• WORK INSTRUCTION: Among the lines listed below, count those that include the string "import", and state only the count.

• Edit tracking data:
--- START ---

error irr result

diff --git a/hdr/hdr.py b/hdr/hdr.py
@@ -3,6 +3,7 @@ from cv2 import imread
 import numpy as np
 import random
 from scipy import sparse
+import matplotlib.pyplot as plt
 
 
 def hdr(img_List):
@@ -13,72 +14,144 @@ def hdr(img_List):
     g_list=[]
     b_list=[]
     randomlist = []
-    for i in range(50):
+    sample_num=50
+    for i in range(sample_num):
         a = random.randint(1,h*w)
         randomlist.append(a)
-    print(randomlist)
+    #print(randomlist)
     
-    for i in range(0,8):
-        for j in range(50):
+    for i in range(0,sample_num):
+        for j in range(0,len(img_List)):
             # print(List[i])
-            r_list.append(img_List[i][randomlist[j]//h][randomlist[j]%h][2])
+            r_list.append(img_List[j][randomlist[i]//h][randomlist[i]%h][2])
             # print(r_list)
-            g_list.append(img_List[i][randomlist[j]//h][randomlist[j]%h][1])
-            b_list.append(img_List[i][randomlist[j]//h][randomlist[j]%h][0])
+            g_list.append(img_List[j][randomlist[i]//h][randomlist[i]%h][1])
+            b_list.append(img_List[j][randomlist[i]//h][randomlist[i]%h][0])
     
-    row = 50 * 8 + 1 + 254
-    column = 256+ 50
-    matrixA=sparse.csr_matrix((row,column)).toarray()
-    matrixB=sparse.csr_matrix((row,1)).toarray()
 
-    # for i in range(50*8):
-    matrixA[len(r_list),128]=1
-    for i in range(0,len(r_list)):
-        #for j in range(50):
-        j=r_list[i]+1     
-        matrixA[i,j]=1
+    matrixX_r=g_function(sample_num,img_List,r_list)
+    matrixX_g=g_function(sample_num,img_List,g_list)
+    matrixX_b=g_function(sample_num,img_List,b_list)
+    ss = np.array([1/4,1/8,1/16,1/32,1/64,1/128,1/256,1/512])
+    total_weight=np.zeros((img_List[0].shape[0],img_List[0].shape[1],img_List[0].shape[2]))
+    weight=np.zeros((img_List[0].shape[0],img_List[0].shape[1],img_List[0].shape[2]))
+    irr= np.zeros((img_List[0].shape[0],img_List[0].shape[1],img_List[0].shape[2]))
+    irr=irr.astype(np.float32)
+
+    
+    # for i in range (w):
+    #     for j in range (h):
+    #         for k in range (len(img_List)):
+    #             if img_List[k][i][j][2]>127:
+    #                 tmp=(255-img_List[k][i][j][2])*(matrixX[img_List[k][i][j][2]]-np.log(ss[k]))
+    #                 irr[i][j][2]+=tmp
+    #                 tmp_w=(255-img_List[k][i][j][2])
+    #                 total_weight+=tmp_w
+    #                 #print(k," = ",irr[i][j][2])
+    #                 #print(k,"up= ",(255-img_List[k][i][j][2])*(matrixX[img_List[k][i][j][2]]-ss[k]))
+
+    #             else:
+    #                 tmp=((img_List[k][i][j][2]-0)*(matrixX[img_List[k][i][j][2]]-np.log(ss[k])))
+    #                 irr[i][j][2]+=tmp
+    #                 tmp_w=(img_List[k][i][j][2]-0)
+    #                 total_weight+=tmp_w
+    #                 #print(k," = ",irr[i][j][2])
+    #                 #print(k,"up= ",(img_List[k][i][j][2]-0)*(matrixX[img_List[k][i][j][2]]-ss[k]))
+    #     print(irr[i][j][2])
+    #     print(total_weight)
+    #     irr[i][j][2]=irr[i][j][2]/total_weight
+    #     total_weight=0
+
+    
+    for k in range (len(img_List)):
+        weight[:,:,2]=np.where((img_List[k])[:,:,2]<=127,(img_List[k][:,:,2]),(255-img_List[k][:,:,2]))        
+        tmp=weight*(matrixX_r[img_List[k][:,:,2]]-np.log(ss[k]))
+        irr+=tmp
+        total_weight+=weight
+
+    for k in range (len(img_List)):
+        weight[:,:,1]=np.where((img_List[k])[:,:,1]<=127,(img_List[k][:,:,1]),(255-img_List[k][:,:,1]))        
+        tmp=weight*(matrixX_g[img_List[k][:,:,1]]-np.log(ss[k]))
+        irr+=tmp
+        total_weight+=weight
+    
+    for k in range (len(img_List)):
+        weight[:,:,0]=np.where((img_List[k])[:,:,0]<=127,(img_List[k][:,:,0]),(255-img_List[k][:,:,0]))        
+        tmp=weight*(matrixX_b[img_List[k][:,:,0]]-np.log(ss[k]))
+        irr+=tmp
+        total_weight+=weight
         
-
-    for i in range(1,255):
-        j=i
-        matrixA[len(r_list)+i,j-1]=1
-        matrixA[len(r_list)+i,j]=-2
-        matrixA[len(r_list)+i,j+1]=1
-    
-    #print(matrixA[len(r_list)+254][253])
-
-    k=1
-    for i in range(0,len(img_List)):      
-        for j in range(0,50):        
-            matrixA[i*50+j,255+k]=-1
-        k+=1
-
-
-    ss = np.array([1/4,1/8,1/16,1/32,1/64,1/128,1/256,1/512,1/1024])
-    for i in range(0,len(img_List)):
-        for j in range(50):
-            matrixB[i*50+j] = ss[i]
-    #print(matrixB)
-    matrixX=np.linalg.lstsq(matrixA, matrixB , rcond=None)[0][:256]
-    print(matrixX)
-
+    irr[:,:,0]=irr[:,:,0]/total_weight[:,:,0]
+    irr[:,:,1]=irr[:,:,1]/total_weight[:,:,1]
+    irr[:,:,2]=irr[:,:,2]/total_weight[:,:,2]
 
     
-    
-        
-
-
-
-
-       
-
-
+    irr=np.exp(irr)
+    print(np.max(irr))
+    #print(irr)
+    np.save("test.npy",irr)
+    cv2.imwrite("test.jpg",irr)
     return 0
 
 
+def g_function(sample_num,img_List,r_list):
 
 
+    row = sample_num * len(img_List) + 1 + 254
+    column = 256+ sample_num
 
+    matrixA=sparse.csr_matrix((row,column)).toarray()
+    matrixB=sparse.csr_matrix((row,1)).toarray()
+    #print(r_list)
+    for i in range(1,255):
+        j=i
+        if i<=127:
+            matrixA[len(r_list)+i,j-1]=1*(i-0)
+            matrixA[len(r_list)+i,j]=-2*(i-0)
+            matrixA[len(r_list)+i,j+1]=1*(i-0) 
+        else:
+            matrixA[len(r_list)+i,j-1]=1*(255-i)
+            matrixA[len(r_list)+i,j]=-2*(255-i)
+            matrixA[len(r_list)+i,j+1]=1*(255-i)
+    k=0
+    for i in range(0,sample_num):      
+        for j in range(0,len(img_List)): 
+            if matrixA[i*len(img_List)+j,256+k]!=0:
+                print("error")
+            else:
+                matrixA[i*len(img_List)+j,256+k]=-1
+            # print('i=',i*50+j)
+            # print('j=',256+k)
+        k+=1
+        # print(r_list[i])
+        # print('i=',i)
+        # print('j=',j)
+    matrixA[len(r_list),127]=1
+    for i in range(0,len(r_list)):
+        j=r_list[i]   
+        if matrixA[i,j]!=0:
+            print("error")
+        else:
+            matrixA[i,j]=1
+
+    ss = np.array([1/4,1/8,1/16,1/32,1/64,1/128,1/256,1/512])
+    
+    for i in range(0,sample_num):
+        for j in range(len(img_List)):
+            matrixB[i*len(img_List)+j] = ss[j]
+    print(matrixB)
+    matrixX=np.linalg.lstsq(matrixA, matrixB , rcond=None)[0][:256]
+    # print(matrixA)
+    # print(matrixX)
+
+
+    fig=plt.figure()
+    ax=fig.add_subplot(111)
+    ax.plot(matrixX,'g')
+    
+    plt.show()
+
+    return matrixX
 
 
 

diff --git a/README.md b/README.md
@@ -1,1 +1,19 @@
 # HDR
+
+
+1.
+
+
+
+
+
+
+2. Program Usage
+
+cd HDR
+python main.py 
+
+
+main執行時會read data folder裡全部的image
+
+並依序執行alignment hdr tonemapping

--- END ---

• SOLUTION FOR THIS PROBLEM: 5